Kellen Kenganzi is the salesperson of the association and under the mid-morning sunshine, she is taking on an extra role, this time boiling dyes that will be used to design the baskets.

The reception area tells of ingenuity, with a beautiful display of baskets of different kinds in various designs and colours, fitted in simple wooden cabinets. When we settle down on the shop veranda, Kenganzi shares the story of Rubona.

How it started
“We started in 2005 with 145 members. We knew how to make baskets but we did not know their commercial value. We only used them to carry food,” Kenganzi explains.
On learning that baskets could earn them a living, she gathered her friends, Gorette Nnalongo and Eliezer Magezi and started the association.
“We made arrangements to meet the other women who were into making baskets. We talked to them about the commercial value of the baskets and we started the project,” Kenganzi recounts.

Materials used

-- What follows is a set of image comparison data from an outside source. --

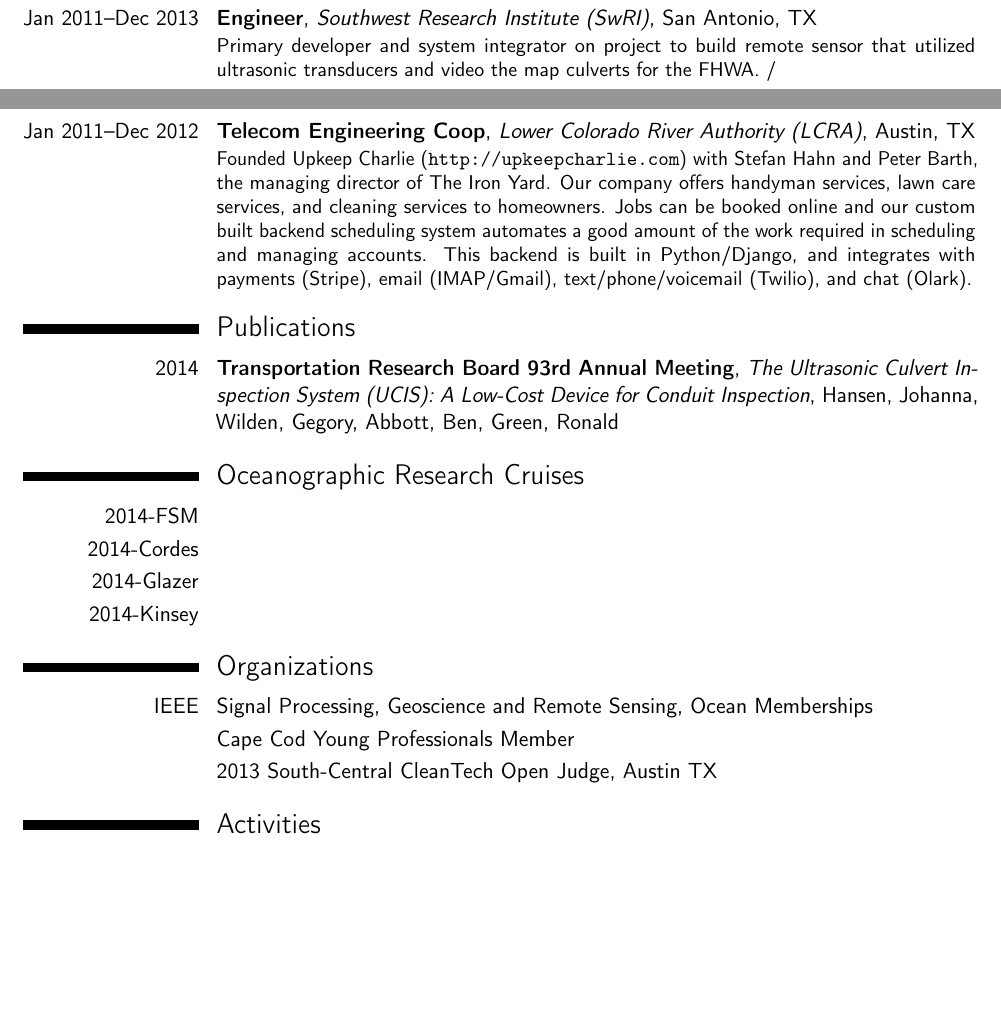
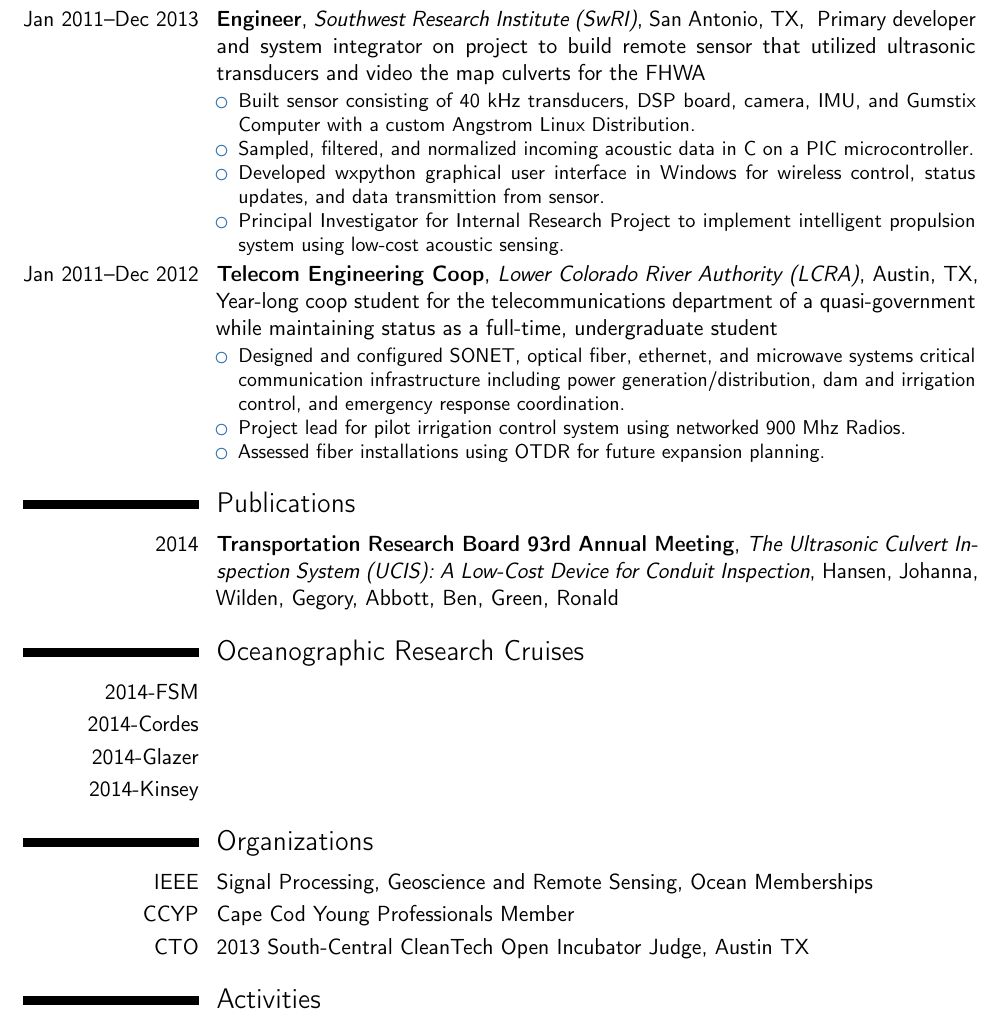
Before and after one commit to johannah/tech-resume, a LaTeX CV (johanna_hansen_resume.tex): two parts of pages 1 and 2 of 2 before the commit and part of page 2 of 2 after it, the two joined at a grey line, cut so that both start at the same text, the shorter picture padded with empty space. Compiled offline with pdfLaTeX.

Commit message:
added lcra

```diff
--- a/johanna_hansen_resume.tex
+++ b/johanna_hansen_resume.tex
@@ -74,17 +74,30 @@
 Hired interns and developers, helped set the path for most parts of the business, helped set the technical roadmap, worked on launching new products, managed existing products, and contributed to the primary existing code base which is in Rails.
 }
 
-\cventry{Jan 2011--Dec 2013}{Engineer}{Southwest Research Institute (SwRI)}{San Antonio, TX}{}{
+\cventry{Jan 2011--Dec 2013}{Engineer}{Southwest Research Institute (SwRI)}{San Antonio, TX}{
     Primary developer and system integrator on project to build remote sensor that utilized ultrasonic
-    transducers and video the map culverts for the FHWA.
-    /
-}
+transducers and video the map culverts for the FHWA}
+    { \begin{itemize}
+        \item Built sensor consisting of 40 kHz transducers, DSP board, camera, IMU, and Gumstix Computer with a custom Angstrom Linux Distribution.
+        \item Sampled, filtered, and normalized incoming acoustic data in C on a
+            PIC microcontroller.
+        \item Developed wxpython graphical user interface in Windows for wireless control,
+            status updates, and data transmittion from sensor.
+        \item Principal Investigator for Internal Research Project to implement intelligent propulsion
+            system using low-cost acoustic sensing.
+    \end{itemize}
+    }
 
-\cventry{Jan 2011--Dec 2012}{Telecom Engineering Coop}{Lower Colorado River Authority (LCRA)}{Austin, TX}{}{
-Founded Upkeep Charlie (\url{http://upkeepcharlie.com}) with Stefan Hahn and Peter Barth, the managing director of The Iron Yard.
-Our company offers handyman services, lawn care services, and cleaning services to homeowners.
-Jobs can be booked online and our custom built backend scheduling system automates a good amount of the work required in scheduling and managing accounts.
-This backend is built in Python/Django, and integrates with payments (Stripe), email (IMAP/Gmail), text/phone/voicemail (Twilio), and chat (Olark).
+\cventry{Jan 2011--Dec 2012}{Telecom Engineering Coop}{Lower Colorado River Authority (LCRA)}{Austin, TX}{Year-long coop student for the telecommunications department of a quasi-government while
+maintaining status as a full-time, undergraduate student}
+{ \begin{itemize}
+        \item Designed and configured SONET, optical fiber, ethernet, and microwave systems
+            critical communication infrastructure including power generation/distribution, dam and
+            irrigation control, and emergency response coordination.
+        \item Project lead for pilot irrigation control system using networked
+            900 Mhz Radios.
+        \item Assessed fiber installations using OTDR for future expansion planning.
+    \end{itemize}
 }
 
 \section{Publications}
@@ -101,8 +114,8 @@
 
 \section{Organizations}
 \cvline{IEEE}{Signal Processing, Geoscience and Remote Sensing, Ocean Memberships}
-\cvline{}{Cape Cod Young Professionals Member}
-\cvline{}{2013 South-Central CleanTech Open Judge, Austin TX}
+\cvline{CCYP}{Cape Cod Young Professionals Member}
+\cvline{CTO}{2013 South-Central CleanTech Open Incubator Judge, Austin TX}
 
 \section{Activities}
 \cvline{Gardening}{WHOI Gardener, SwRI Gardening Club - Founding Member and Club Secretary}
```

In making the baskets, the women use millet straws, which is available given that Fort Portal is one of the top millet growing areas in Uganda.
“So after harvesting, we go back to the garden and pick the millet stems to make our baskets. We tie the raffia on the banana fibres, which we also pick from our gardens. We get the dyes from the bush. Every woman knows how to get the dyes and use them. We buy the raffia from traders in Owino (now called St Balikuddembe) Market in Kampala,” she explains about the materials they use in making baskets. In addition to this, Kenganzi says they use something unique too. It is called Amalwa G’empunu (the pig’s beer), which is a dark water mixture with plant particles that they cook on local stoves. She explains that its botanical name is Rubia cordifolia that they use to make the dyes.
“The reason it is called the pig’s beer is because pigs like eating that plant,” she adds.

Market for the baskets

Rubona women sell their baskets to tourists who visit Fort Portal on their way to Queen Elizabeth National Park.
The women are soon to benefit from linkages created for them by Support Development of Inclusive Markets in Tourism under the support of Uganda Tourism Board and United Nations Development Programme, a project that aims at growing and increasing the participation of poor and rural communities in tourism related income-generating initiatives.

The project’s finance and administration officer, Jackie Kuteesa explains that they have linkage workshops where Rubona and Ndali Lodge have agreed to work together. “Ndali wants them to supply them with baskets that they can sell to their guests and also use in their lodges.

“We also sell to one customer called Suni Magyar, who has a shop in Kampala called Banana Boat. Uganda Community Tourism Association.
In a week, she says they can make up to 100 baskets but says Magyar normally makes an order of 5,000 baskets in a month, which means they have to make a lot more baskets to meet the demand and earn the money.
Kenganzi explains that the pricing of the baskets depends on the size and quality but says the highest they charge for a basket is Shs30,000.
As an association, Kengazi says they pay for the baskets when someone brings them to their shop. “We pay cash, from Shs5,000 and upwards and after a year, we pay each woman a bonus,” she reveals.

rbatte@ug.nationmedia.com